Gendron, Heather and Sclippa, Eva. “Where Visual and Information Literacies Meet: Redesigning Research Skills Teaching and Assessment for Large Art History Survey Courses.” Art Documentation: Journal of the Art Libraries Society of North America, vol. 33, no. 2, 2014, pp. 327-344.

Halverson, Aniko. “Confronting information literacy in an academic arts library.” Art Documentation: Journal of the Art Libraries Society of North America, vol. 27, no. 2, 2008, pp. 34-38.

Murphy, Sarah Anne. “How data visualization supports academic library assessment: three examples from The Ohio State University Libraries using Tableau.” College & Research Libraries News, vol. 76, no. 9, pp. 482-486, 2015.

Reale, Michelle. “‘Hands-off’ teaching: facilitating conversation as pedagogy in library instruction.Digital Pedagogy Lab, 28 September 2016.

ALA Library Instruction Round Table (LIRT) Top Twenty: 2015’s best library instruction articles.


Art and design school library visual identity

Art and design schools are keen to establish and promote their individual visual identities.  Do libraries at these institutions need to follow suit?  At The New School, where half of the student body is enrolled at Parsons School of Design, communications are highly visual.  In the spring of 2015, the university commissioned Pentagram to design a new typeface (“Neue”), logos, and Pantone color (“Parsons Red”), for the university.
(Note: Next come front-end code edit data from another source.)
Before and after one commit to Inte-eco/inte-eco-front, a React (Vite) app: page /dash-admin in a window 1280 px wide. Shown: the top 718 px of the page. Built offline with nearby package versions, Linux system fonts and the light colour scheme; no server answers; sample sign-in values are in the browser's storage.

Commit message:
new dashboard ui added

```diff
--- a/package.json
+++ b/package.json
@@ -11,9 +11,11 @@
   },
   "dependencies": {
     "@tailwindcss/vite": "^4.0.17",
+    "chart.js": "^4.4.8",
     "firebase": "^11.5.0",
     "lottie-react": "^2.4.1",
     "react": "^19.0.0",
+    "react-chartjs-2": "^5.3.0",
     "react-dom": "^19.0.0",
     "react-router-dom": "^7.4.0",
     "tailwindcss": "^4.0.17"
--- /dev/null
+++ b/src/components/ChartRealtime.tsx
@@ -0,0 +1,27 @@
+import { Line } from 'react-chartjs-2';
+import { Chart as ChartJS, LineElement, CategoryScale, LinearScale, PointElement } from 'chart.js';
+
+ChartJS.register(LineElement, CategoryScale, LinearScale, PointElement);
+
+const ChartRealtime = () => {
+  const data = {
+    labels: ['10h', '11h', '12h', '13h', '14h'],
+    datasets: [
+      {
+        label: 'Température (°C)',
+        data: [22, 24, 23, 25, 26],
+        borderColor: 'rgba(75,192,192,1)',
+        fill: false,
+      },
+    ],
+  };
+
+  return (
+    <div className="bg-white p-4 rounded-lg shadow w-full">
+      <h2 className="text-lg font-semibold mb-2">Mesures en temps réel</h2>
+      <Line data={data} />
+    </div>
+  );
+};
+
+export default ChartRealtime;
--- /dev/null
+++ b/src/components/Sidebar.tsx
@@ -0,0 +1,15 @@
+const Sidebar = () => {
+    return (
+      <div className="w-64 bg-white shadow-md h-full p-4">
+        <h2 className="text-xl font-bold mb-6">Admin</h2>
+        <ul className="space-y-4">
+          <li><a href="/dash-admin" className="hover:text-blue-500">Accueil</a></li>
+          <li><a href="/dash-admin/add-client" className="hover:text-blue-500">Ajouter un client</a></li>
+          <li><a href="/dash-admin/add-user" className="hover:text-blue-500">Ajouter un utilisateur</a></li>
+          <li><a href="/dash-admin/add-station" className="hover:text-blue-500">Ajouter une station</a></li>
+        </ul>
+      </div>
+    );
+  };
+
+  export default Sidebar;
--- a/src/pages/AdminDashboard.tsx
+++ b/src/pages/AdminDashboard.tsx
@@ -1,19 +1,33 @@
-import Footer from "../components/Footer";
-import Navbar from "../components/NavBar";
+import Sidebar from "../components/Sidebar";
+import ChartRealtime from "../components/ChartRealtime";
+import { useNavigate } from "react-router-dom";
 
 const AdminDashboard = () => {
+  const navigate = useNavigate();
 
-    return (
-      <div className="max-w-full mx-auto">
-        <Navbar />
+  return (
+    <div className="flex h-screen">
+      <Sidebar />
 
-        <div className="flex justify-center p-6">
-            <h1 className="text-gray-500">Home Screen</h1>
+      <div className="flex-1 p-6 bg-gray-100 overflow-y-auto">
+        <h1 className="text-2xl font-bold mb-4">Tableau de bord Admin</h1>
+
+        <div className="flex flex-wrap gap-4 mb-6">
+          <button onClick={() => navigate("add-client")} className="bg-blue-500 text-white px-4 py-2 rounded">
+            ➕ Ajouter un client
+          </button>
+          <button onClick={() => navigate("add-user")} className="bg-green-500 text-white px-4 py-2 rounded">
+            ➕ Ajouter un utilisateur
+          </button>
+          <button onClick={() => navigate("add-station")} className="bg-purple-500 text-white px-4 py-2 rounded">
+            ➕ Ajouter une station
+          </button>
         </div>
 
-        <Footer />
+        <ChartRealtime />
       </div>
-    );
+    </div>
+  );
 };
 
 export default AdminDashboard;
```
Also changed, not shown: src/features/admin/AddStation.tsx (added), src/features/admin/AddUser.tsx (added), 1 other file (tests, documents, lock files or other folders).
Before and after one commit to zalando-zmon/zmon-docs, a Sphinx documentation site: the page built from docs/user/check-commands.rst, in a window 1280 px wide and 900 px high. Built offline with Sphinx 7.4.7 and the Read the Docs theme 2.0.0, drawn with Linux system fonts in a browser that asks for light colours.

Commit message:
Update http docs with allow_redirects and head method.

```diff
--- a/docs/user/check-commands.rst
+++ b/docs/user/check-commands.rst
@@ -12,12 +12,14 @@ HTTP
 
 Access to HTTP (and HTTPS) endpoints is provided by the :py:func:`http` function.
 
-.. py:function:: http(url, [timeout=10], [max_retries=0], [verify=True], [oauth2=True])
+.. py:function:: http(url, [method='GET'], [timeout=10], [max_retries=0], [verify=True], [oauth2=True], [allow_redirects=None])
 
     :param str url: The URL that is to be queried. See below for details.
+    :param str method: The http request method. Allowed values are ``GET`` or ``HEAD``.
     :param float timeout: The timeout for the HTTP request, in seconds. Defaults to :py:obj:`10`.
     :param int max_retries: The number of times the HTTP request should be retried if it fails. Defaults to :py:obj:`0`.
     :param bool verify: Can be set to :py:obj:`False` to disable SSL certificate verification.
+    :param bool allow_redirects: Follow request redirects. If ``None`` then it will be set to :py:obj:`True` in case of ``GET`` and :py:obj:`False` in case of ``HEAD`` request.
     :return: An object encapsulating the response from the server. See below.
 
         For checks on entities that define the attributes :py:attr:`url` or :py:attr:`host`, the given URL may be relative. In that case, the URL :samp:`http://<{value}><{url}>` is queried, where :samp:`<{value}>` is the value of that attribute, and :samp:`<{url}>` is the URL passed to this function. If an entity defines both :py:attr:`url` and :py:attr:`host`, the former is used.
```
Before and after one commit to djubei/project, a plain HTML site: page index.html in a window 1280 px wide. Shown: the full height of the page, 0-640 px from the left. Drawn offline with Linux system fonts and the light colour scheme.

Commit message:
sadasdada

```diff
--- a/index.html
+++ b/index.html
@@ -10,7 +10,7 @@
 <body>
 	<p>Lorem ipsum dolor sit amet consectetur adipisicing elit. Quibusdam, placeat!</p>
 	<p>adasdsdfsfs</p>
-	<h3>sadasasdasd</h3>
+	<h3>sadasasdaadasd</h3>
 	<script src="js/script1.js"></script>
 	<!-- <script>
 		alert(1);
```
The New School’s new logo designed by Pentagram, 2015

 The Neue typeface was met with positive reviews from Tobias Frere-Jones at Typographica and Armin at UnderConsideration. (The comments section is another matter: the words “fascinatingly ugly” were used to describe the new design.)  However, the new identity put the libraries in a bit of a conundrum.  


Bookmarks from The New School Libraries and Archives, 2013

Just a year earlier, before Neue was born, we had printed bookmarks as promotional materials to accompany our move to the new University Center (read about it in an earlier blog post by Kira Appel).  This bookmark uses the angular design of the University Center façade as its motif, and looked to its interior walls for its color scheme.  Should we continue to use these bookmarks that had become obsolete more quickly than an iPhone?  In the interest of sustainability, we decided to continue to distribute the bookmarks at computer workstations as “scrap paper” until they run out.  The bookmarks do appear to be used, as evidenced by their being tucked inside a large number of the books that are returned to the library.  


Stack signs in “Irma” and “Neue” typefaces, University Center Library, 2016

Next to change were our environmental graphics.  Our shelf labels were updated with the new typeface.  


The New School Libraries and Archives website, library.newschool.edu, 2016

Then there the task of updating our online presence.  Our library technology department redesigned the website with the help of the marketing department of The New School, which distributed Neue to the University.  A custom logo was also created for the Libraries.  The new logo is used in our PowToon videos on Youtube (although we used one of PowToon’s typefaces, Nexa, which is the most similar to Neue, in our videos).


The New School Libraries and Archives logo

Finally, we updated our email signatures with the style and format that is being used university-wide.   When it comes to printed material, librarians each take an individual approach when creating and distributing handouts that support instruction.

Does your institution promote the use of any specific logos, typefaces, or colors?  Does your library (1) adhere to the same visual identity as the school; (2) have its own, separate visual identity; (3) have multiple identities, depending on library function or division; or (4) doesn’t really have a defined approach to visual identity?